The Children’s Food Campaign is promoting a 20p per litre duty on sugary drinks, on the grounds that over the next 20 years it could reduce diabetes cases by 6300, prevent 1100 cases of cancer and “improve the quality of life” for thousands of Londoners. It contests that Croydon, Enfield and Southwark are amongst the London boroughs most likely to see savings as a result of the sugar tax, whilst claiming that Tower Hamlets and Hackney will see the highest impact on calorie reduction.
The campaign is being backed by over 60 organisations, including the Royal Society for Public Health, European Public Health Alliance, Netmums, the Trading Standards Institute and the union UNISON, as well as environmental NGOs such as Friends of the Earth, the Soil Association and Compassion in World Farming.
Malcolm Clark, co-ordinator of the Children’s Food Campaign, said: “A duty on sugary drinks of 20p per litre would be the most practical and effective way of tackling a significant source of unnecessary calories and sugar in children and young people’s diets.
“We urge London’s mayor and council leaders to include a sugary drinks duty in their review of how London might manage devolved taxation powers, and to make the case to Westminster for the introduction of such a duty nationally.”
Professor Damien Walmsley, British Dental Association’s scientific adviser said: “A tax on sugary drinks and food is a no brainer. It’s a scandal that one in eight of our three-year olds currently experiences tooth decay. It’s time we tackled the problem at source.”
However, the Institute of Economic Affairs has looked at the campaign’s own figures and discovered that the policy would cost Londoners nearly £2.6 billion over twenty years, or £180 million a year. If rolled out nationwide, it would cost British consumers a whopping £1 billion a year.

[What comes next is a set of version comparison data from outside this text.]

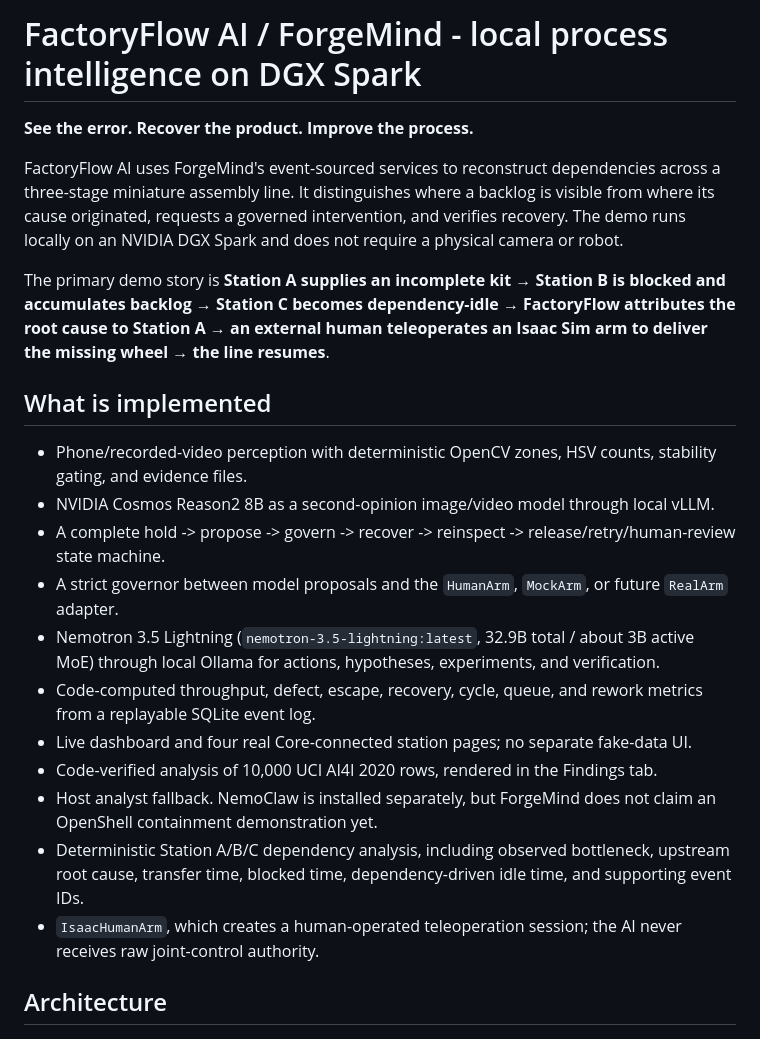
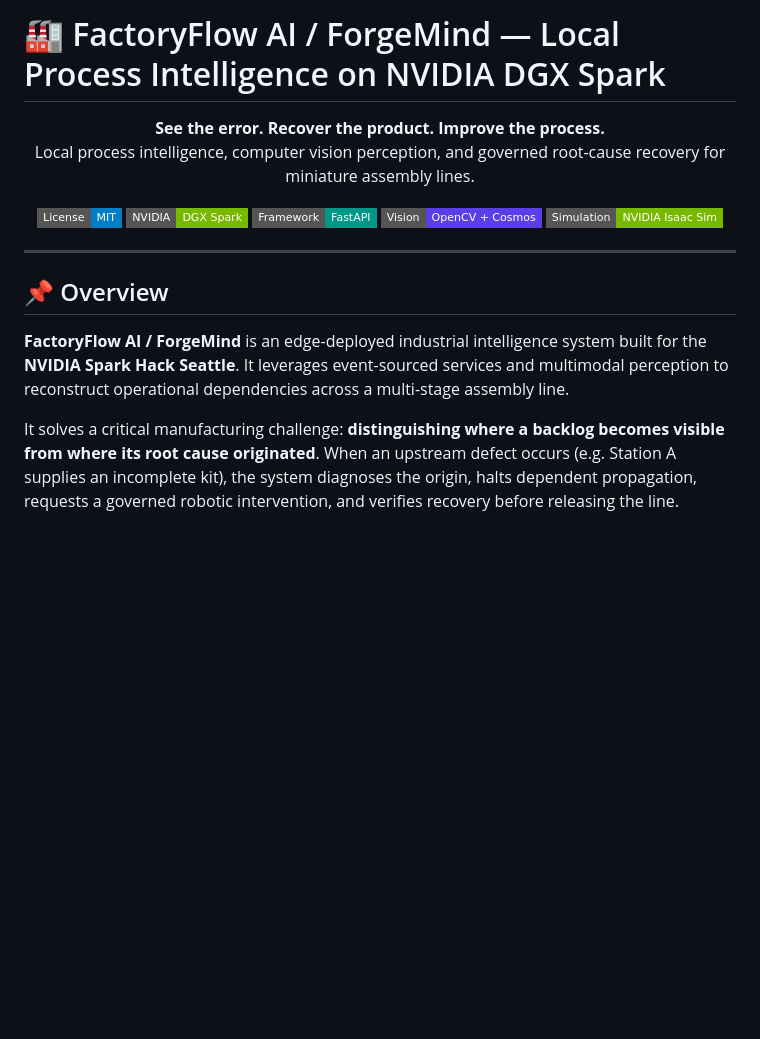
Before and after one commit to MadanMohan0537/ForgeMind, a Markdown page: README.md, the part around one of its changes. GitHub-like rendering; badges without logos; blank space fills up the shorter version.

```diff
--- a/README.md
+++ b/README.md
@@ -1,24 +1,23 @@
-# FactoryFlow AI / ForgeMind - local process intelligence on DGX Spark
+# 🏭 FactoryFlow AI / ForgeMind — Local Process Intelligence on NVIDIA DGX Spark
 
-**See the error. Recover the product. Improve the process.**
+<p align="center">
+  <strong>See the error. Recover the product. Improve the process.</strong><br>
+  Local process intelligence, computer vision perception, and governed root-cause recovery for miniature assembly lines.
+</p>
 
-FactoryFlow AI uses ForgeMind's event-sourced services to reconstruct dependencies across a three-stage miniature assembly line. It distinguishes where a backlog is visible from where its cause originated, requests a governed intervention, and verifies recovery. The demo runs locally on an NVIDIA DGX Spark and does not require a physical camera or robot.
+<p align="center">
+  <a href="#license"><img src="https://img.shields.io/badge/License-MIT-blue.svg?style=flat-square" alt="License"></a>
+  <a href="https://www.nvidia.com"><img src="https://img.shields.io/badge/NVIDIA-DGX%20Spark-76b900?style=flat-square&logo=nvidia" alt="NVIDIA DGX Spark"></a>
+  <a href="https://fastapi.tiangolo.com"><img src="https://img.shields.io/badge/Framework-FastAPI-009688?style=flat-square&logo=fastapi" alt="FastAPI"></a>
+  <a href="https://opencv.org"><img src="https://img.shields.io/badge/Vision-OpenCV%20%2B%20Cosmos-5c3ee8?style=flat-square&logo=opencv" alt="OpenCV"></a>
+  <a href="https://developer.nvidia.com/isaac-sim"><img src="https://img.shields.io/badge/Simulation-NVIDIA%20Isaac%20Sim-76b900?style=flat-square" alt="Isaac Sim"></a>
+</p>
 
-The primary demo story is **Station A supplies an incomplete kit → Station B is blocked and accumulates backlog → Station C becomes dependency-idle → FactoryFlow attributes the root cause to Station A → an external human teleoperates an Isaac Sim arm to deliver the missing wheel → the line resumes**.
+---
 
-## What is implemented
+## 📌 Overview
 
-- Phone/recorded-video perception with deterministic OpenCV zones, HSV counts, stability gating, and evidence files.
-- NVIDIA Cosmos Reason2 8B as a second-opinion image/video model through local vLLM.
-- A complete hold -> propose -> govern -> recover -> reinspect -> release/retry/human-review state machine.
-- A strict governor between model proposals and the `HumanArm`, `MockArm`, or future `RealArm` adapter.
-- Nemotron 3.5 Lightning (`nemotron-3.5-lightning:latest`, 32.9B total / about 3B active MoE) through local Ollama for actions, hypotheses, experiments, and verification.
-- Code-computed throughput, defect, escape, recovery, cycle, queue, and rework metrics from a replayable SQLite event log.
-- Live dashboard and four real Core-connected station pages; no separate fake-data UI.
-- Code-verified analysis of 10,000 UCI AI4I 2020 rows, rendered in the Findings tab.
-- Host analyst fallback. NemoClaw is installed separately, but ForgeMind does not claim an OpenShell containment demonstration yet.
-- Deterministic Station A/B/C dependency analysis, including observed bottleneck, upstream root cause, transfer time, blocked time, dependency-driven idle time, and supporting event IDs.
-- `IsaacHumanArm`, which creates a human-operated teleoperation session; the AI never receives raw joint-control authority.
+**FactoryFlow AI / ForgeMind** is an edge-deployed industrial intelligence system built for the **NVIDIA Spark Hack Seattle**. It leverages event-sourced services and multimodal perception to reconstruct operational dependencies across a multi-stage assembly line.
 
-## Architecture
+It solves a critical manufacturing challenge: **distinguishing where a backlog becomes visible from where its root cause originated**. When an upstream defect occurs (e.g. Station A supplies an incomplete kit), the system diagnoses the origin, halts dependent propagation, requests a governed robotic intervention, and verifies recovery before releasing the line.
 
```
Also changed, not shown: other parts of README.md (+70 -48 lines).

Christopher Snowdon, Director of Lifestyle Economics at the Institute for Economic Affairs said: “If the Children’s Food Campaign estimates are correct, a tax on sugary drinks would be a horrendously inefficient policy. Taxpayers would have to spend £67 to save £1 in healthcare costs.
“It is easy to make back-of-an-envelope calculations about how much money will be saved by a particular policy, but it is meaningless unless you look also at the cost. The Children’s Food Campaign’s own figures suggest that the cost of a sugary drinks tax to London taxpayers will be £2.6 billion over twenty years. A ‘saving’ of £39 million in this context is extremely trivial. It is a rounding error.
“You don’t reduce the burden on taxpayers by raising taxes and you can’t make policy by looking at putative benefits while ignoring real costs. Taxes on soft drinks have had no measurable effect on healthcare costs in the few countries that have experimented with them. In reality, they are lucrative stealth taxes which increase the cost of living and hit the poor hardest.”